» Given records:
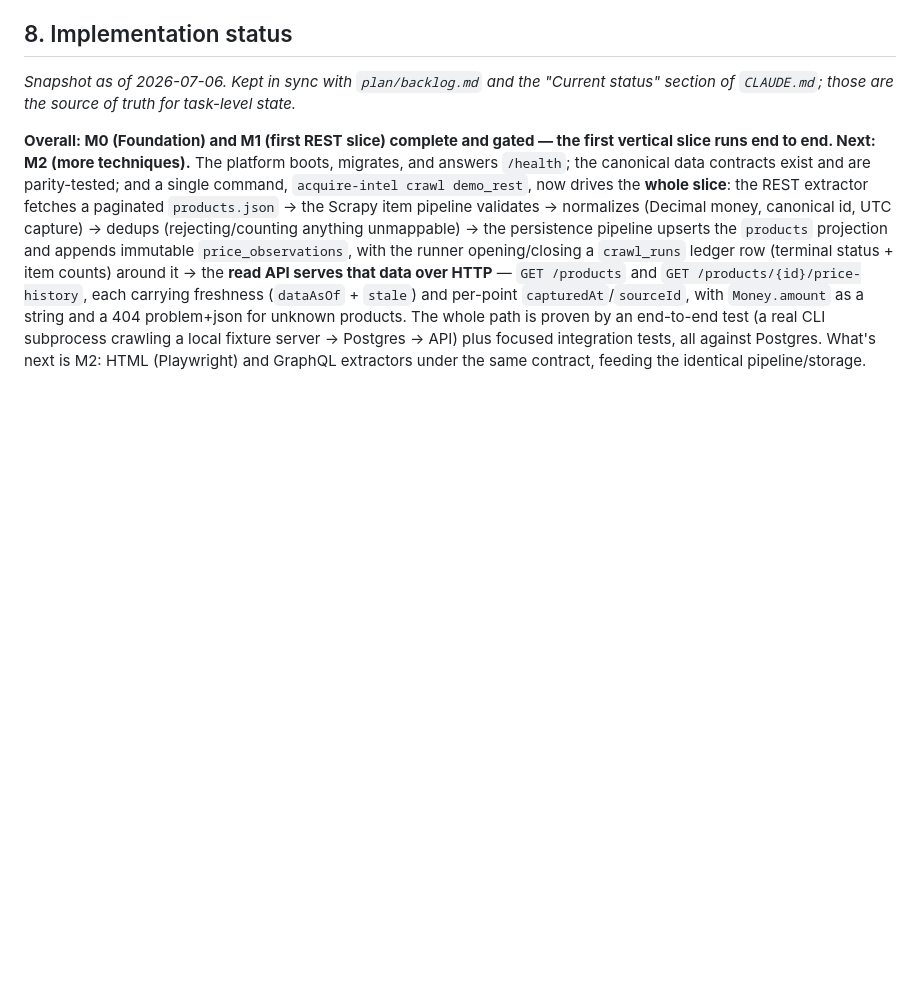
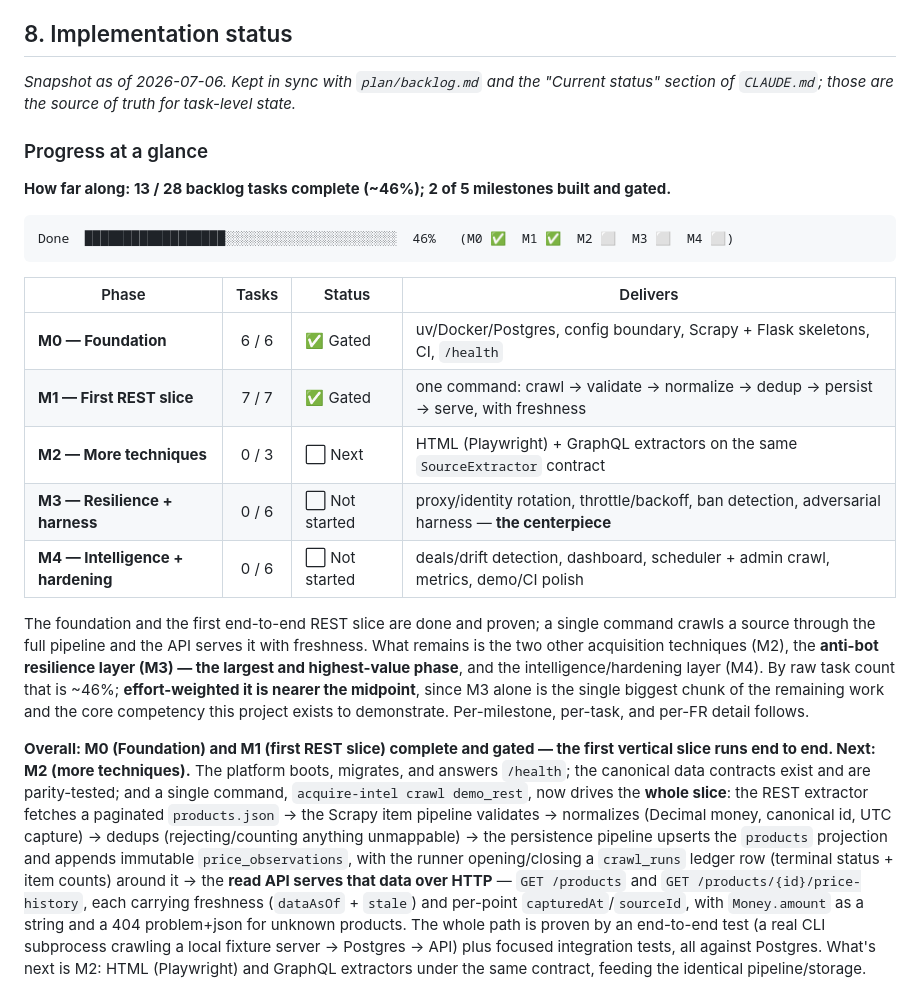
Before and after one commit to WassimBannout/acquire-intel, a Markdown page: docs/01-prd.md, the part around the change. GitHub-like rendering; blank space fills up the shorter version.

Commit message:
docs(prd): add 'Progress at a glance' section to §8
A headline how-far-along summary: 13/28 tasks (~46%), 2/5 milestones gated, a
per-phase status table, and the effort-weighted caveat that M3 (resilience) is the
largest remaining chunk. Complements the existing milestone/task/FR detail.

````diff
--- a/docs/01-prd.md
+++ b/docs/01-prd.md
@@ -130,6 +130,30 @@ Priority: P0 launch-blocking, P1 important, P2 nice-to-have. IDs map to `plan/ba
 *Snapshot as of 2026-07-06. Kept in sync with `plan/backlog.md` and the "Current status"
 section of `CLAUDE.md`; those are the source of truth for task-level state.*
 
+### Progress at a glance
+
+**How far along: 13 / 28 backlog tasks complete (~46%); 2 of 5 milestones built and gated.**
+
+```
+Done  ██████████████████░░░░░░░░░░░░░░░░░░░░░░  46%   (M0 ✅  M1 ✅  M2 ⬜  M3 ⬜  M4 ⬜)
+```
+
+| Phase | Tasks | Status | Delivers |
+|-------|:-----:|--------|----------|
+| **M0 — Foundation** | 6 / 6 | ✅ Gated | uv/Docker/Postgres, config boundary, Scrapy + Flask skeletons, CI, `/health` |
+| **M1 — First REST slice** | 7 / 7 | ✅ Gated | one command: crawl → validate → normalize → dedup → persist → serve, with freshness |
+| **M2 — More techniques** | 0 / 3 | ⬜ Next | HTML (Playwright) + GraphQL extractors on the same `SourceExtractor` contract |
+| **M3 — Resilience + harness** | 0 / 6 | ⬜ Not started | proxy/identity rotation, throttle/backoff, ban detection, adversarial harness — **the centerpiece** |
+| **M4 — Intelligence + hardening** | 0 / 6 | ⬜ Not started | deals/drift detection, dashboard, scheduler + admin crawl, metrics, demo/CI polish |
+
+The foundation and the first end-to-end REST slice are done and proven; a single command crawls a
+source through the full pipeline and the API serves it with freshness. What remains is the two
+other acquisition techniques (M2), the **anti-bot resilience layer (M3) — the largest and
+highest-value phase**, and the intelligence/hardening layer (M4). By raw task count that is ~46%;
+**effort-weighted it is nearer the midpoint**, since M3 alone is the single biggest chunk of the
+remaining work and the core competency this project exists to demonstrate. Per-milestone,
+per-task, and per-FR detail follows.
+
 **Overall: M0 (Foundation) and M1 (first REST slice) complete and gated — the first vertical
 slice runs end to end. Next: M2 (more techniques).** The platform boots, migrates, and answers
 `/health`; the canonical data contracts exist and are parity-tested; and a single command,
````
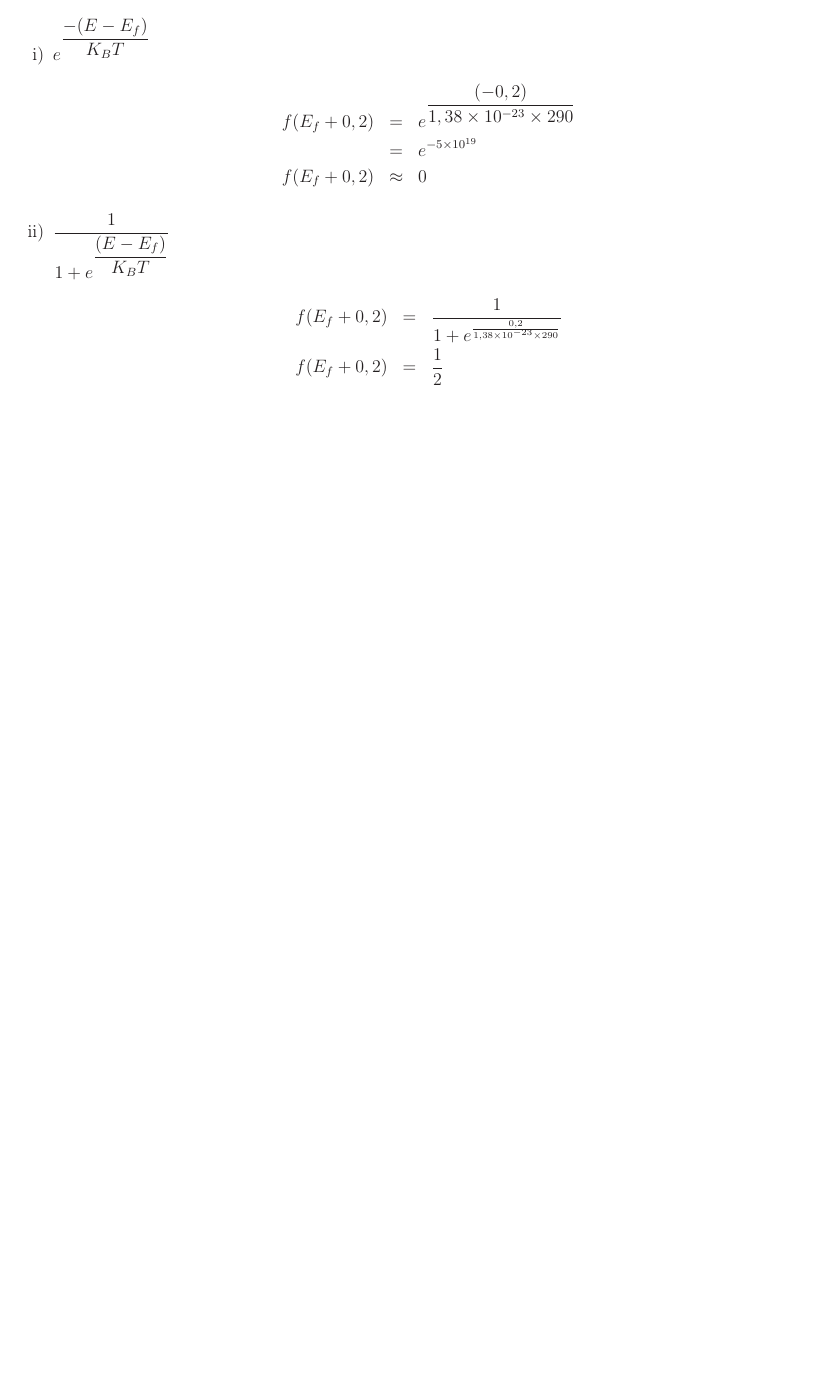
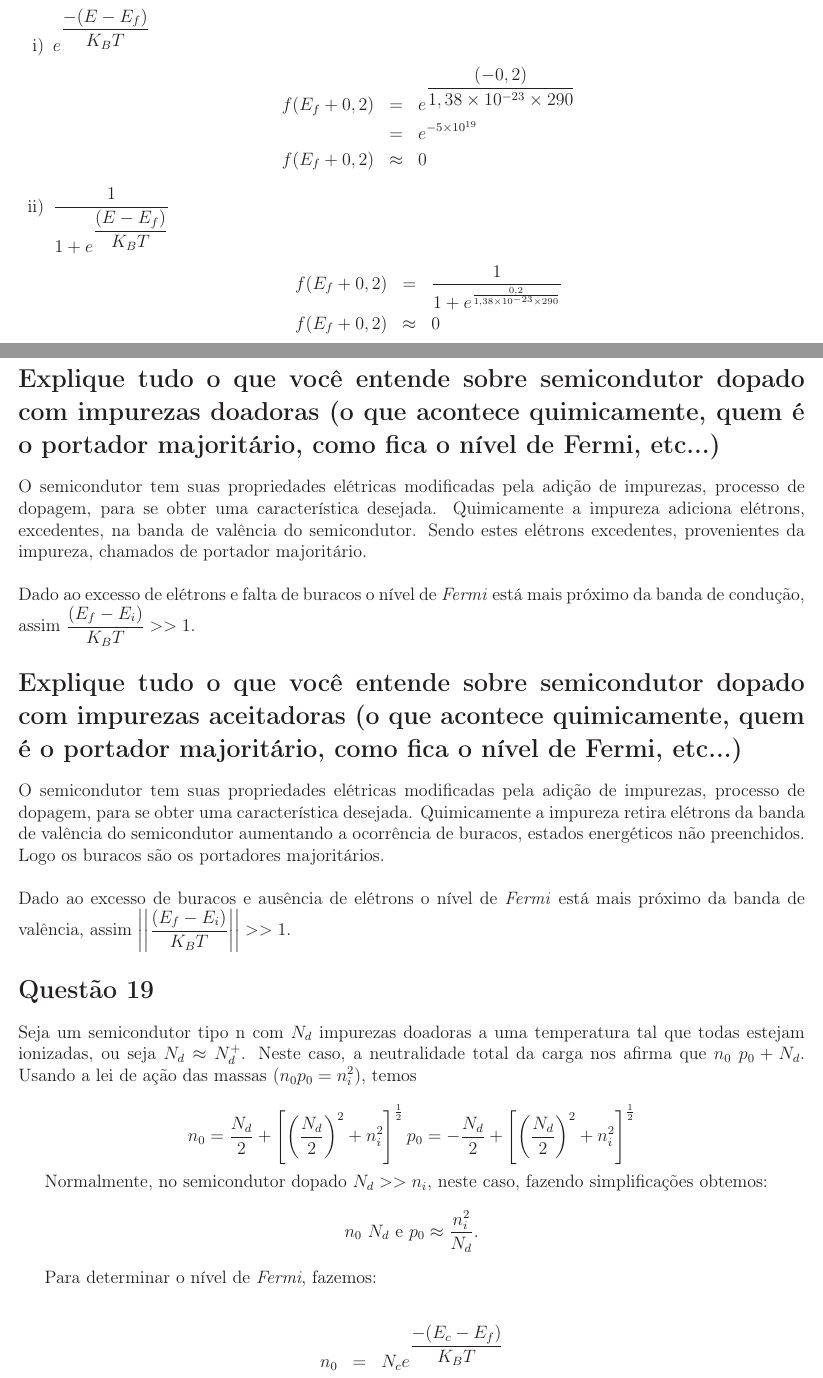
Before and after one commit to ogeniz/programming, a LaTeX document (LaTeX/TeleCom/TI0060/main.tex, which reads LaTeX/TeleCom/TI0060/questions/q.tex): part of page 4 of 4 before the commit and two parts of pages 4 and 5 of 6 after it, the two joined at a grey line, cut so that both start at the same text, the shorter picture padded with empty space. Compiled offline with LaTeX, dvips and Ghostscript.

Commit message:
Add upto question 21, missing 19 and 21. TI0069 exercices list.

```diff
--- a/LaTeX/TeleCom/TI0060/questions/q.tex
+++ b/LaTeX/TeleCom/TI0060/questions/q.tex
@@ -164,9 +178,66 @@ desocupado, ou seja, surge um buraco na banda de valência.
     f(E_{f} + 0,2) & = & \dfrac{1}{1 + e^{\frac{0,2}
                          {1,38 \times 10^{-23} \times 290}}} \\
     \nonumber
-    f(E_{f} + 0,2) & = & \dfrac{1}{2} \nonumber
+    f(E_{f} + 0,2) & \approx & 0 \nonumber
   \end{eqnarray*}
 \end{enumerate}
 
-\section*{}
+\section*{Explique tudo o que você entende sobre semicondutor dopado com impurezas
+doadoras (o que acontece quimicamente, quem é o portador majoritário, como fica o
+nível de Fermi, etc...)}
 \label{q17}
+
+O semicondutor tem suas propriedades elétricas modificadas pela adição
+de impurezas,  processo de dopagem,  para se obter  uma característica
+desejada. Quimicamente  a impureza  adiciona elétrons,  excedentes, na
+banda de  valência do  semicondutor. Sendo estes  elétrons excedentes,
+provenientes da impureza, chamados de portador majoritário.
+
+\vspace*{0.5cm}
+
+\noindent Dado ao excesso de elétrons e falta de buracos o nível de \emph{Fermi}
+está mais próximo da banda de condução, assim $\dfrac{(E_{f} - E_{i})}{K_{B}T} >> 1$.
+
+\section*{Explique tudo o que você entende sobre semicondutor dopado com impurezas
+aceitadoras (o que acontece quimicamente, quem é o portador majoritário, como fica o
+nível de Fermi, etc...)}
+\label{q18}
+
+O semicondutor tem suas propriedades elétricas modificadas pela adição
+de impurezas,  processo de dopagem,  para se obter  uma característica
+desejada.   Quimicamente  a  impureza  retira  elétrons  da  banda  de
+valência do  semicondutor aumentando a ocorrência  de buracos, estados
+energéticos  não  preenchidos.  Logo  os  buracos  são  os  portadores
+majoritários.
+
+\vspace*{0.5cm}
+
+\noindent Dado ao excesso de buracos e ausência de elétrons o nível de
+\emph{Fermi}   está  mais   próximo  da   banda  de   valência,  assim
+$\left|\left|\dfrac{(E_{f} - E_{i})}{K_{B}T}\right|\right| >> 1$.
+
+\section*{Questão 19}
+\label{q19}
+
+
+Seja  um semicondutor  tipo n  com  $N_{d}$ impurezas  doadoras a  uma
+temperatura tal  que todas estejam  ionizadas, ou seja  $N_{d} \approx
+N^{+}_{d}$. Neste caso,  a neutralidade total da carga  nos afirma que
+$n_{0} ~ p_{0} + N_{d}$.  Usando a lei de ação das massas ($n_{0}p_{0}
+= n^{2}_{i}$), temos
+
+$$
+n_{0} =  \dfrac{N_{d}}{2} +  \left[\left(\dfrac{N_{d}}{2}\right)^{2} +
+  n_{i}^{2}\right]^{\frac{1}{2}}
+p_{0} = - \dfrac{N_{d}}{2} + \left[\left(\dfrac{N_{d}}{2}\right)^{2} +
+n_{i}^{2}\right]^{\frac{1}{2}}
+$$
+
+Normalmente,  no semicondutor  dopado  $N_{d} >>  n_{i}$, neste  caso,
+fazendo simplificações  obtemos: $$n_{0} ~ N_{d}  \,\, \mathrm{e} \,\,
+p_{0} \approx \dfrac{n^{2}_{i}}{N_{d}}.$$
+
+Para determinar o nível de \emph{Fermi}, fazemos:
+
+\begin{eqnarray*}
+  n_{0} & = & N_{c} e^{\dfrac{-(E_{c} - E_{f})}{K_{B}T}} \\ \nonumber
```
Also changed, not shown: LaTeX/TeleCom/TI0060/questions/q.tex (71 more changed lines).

» Exercise instructions: Write out again every line above exactly as given; the pictures do not belong in the copy.

» Solution:
Before and after one commit to WassimBannout/acquire-intel, a Markdown page: docs/01-prd.md, the part around the change. GitHub-like rendering; blank space fills up the shorter version.

Commit message:
docs(prd): add 'Progress at a glance' section to §8
A headline how-far-along summary: 13/28 tasks (~46%), 2/5 milestones gated, a
per-phase status table, and the effort-weighted caveat that M3 (resilience) is the
largest remaining chunk. Complements the existing milestone/task/FR detail.

````diff
--- a/docs/01-prd.md
+++ b/docs/01-prd.md
@@ -130,6 +130,30 @@ Priority: P0 launch-blocking, P1 important, P2 nice-to-have. IDs map to `plan/ba
 *Snapshot as of 2026-07-06. Kept in sync with `plan/backlog.md` and the "Current status"
 section of `CLAUDE.md`; those are the source of truth for task-level state.*
 
+### Progress at a glance
+
+**How far along: 13 / 28 backlog tasks complete (~46%); 2 of 5 milestones built and gated.**
+
+```
+Done  ██████████████████░░░░░░░░░░░░░░░░░░░░░░  46%   (M0 ✅  M1 ✅  M2 ⬜  M3 ⬜  M4 ⬜)
+```
+
+| Phase | Tasks | Status | Delivers |
+|-------|:-----:|--------|----------|
+| **M0 — Foundation** | 6 / 6 | ✅ Gated | uv/Docker/Postgres, config boundary, Scrapy + Flask skeletons, CI, `/health` |
+| **M1 — First REST slice** | 7 / 7 | ✅ Gated | one command: crawl → validate → normalize → dedup → persist → serve, with freshness |
+| **M2 — More techniques** | 0 / 3 | ⬜ Next | HTML (Playwright) + GraphQL extractors on the same `SourceExtractor` contract |
+| **M3 — Resilience + harness** | 0 / 6 | ⬜ Not started | proxy/identity rotation, throttle/backoff, ban detection, adversarial harness — **the centerpiece** |
+| **M4 — Intelligence + hardening** | 0 / 6 | ⬜ Not started | deals/drift detection, dashboard, scheduler + admin crawl, metrics, demo/CI polish |
+
+The foundation and the first end-to-end REST slice are done and proven; a single command crawls a
+source through the full pipeline and the API serves it with freshness. What remains is the two
+other acquisition techniques (M2), the **anti-bot resilience layer (M3) — the largest and
+highest-value phase**, and the intelligence/hardening layer (M4). By raw task count that is ~46%;
+**effort-weighted it is nearer the midpoint**, since M3 alone is the single biggest chunk of the
+remaining work and the core competency this project exists to demonstrate. Per-milestone,
+per-task, and per-FR detail follows.
+
 **Overall: M0 (Foundation) and M1 (first REST slice) complete and gated — the first vertical
 slice runs end to end. Next: M2 (more techniques).** The platform boots, migrates, and answers
 `/health`; the canonical data contracts exist and are parity-tested; and a single command,
````
Before and after one commit to ogeniz/programming, a LaTeX document (LaTeX/TeleCom/TI0060/main.tex, which reads LaTeX/TeleCom/TI0060/questions/q.tex): part of page 4 of 4 before the commit and two parts of pages 4 and 5 of 6 after it, the two joined at a grey line, cut so that both start at the same text, the shorter picture padded with empty space. Compiled offline with LaTeX, dvips and Ghostscript.

Commit message:
Add upto question 21, missing 19 and 21. TI0069 exercices list.

```diff
--- a/LaTeX/TeleCom/TI0060/questions/q.tex
+++ b/LaTeX/TeleCom/TI0060/questions/q.tex
@@ -164,9 +178,66 @@ desocupado, ou seja, surge um buraco na banda de valência.
     f(E_{f} + 0,2) & = & \dfrac{1}{1 + e^{\frac{0,2}
                          {1,38 \times 10^{-23} \times 290}}} \\
     \nonumber
-    f(E_{f} + 0,2) & = & \dfrac{1}{2} \nonumber
+    f(E_{f} + 0,2) & \approx & 0 \nonumber
   \end{eqnarray*}
 \end{enumerate}
 
-\section*{}
+\section*{Explique tudo o que você entende sobre semicondutor dopado com impurezas
+doadoras (o que acontece quimicamente, quem é o portador majoritário, como fica o
+nível de Fermi, etc...)}
 \label{q17}
+
+O semicondutor tem suas propriedades elétricas modificadas pela adição
+de impurezas,  processo de dopagem,  para se obter  uma característica
+desejada. Quimicamente  a impureza  adiciona elétrons,  excedentes, na
+banda de  valência do  semicondutor. Sendo estes  elétrons excedentes,
+provenientes da impureza, chamados de portador majoritário.
+
+\vspace*{0.5cm}
+
+\noindent Dado ao excesso de elétrons e falta de buracos o nível de \emph{Fermi}
+está mais próximo da banda de condução, assim $\dfrac{(E_{f} - E_{i})}{K_{B}T} >> 1$.
+
+\section*{Explique tudo o que você entende sobre semicondutor dopado com impurezas
+aceitadoras (o que acontece quimicamente, quem é o portador majoritário, como fica o
+nível de Fermi, etc...)}
+\label{q18}
+
+O semicondutor tem suas propriedades elétricas modificadas pela adição
+de impurezas,  processo de dopagem,  para se obter  uma característica
+desejada.   Quimicamente  a  impureza  retira  elétrons  da  banda  de
+valência do  semicondutor aumentando a ocorrência  de buracos, estados
+energéticos  não  preenchidos.  Logo  os  buracos  são  os  portadores
+majoritários.
+
+\vspace*{0.5cm}
+
+\noindent Dado ao excesso de buracos e ausência de elétrons o nível de
+\emph{Fermi}   está  mais   próximo  da   banda  de   valência,  assim
+$\left|\left|\dfrac{(E_{f} - E_{i})}{K_{B}T}\right|\right| >> 1$.
+
+\section*{Questão 19}
+\label{q19}
+
+
+Seja  um semicondutor  tipo n  com  $N_{d}$ impurezas  doadoras a  uma
+temperatura tal  que todas estejam  ionizadas, ou seja  $N_{d} \approx
+N^{+}_{d}$. Neste caso,  a neutralidade total da carga  nos afirma que
+$n_{0} ~ p_{0} + N_{d}$.  Usando a lei de ação das massas ($n_{0}p_{0}
+= n^{2}_{i}$), temos
+
+$$
+n_{0} =  \dfrac{N_{d}}{2} +  \left[\left(\dfrac{N_{d}}{2}\right)^{2} +
+  n_{i}^{2}\right]^{\frac{1}{2}}
+p_{0} = - \dfrac{N_{d}}{2} + \left[\left(\dfrac{N_{d}}{2}\right)^{2} +
+n_{i}^{2}\right]^{\frac{1}{2}}
+$$
+
+Normalmente,  no semicondutor  dopado  $N_{d} >>  n_{i}$, neste  caso,
+fazendo simplificações  obtemos: $$n_{0} ~ N_{d}  \,\, \mathrm{e} \,\,
+p_{0} \approx \dfrac{n^{2}_{i}}{N_{d}}.$$
+
+Para determinar o nível de \emph{Fermi}, fazemos:
+
+\begin{eqnarray*}
+  n_{0} & = & N_{c} e^{\dfrac{-(E_{c} - E_{f})}{K_{B}T}} \\ \nonumber
```
Also changed, not shown: LaTeX/TeleCom/TI0060/questions/q.tex (71 more changed lines).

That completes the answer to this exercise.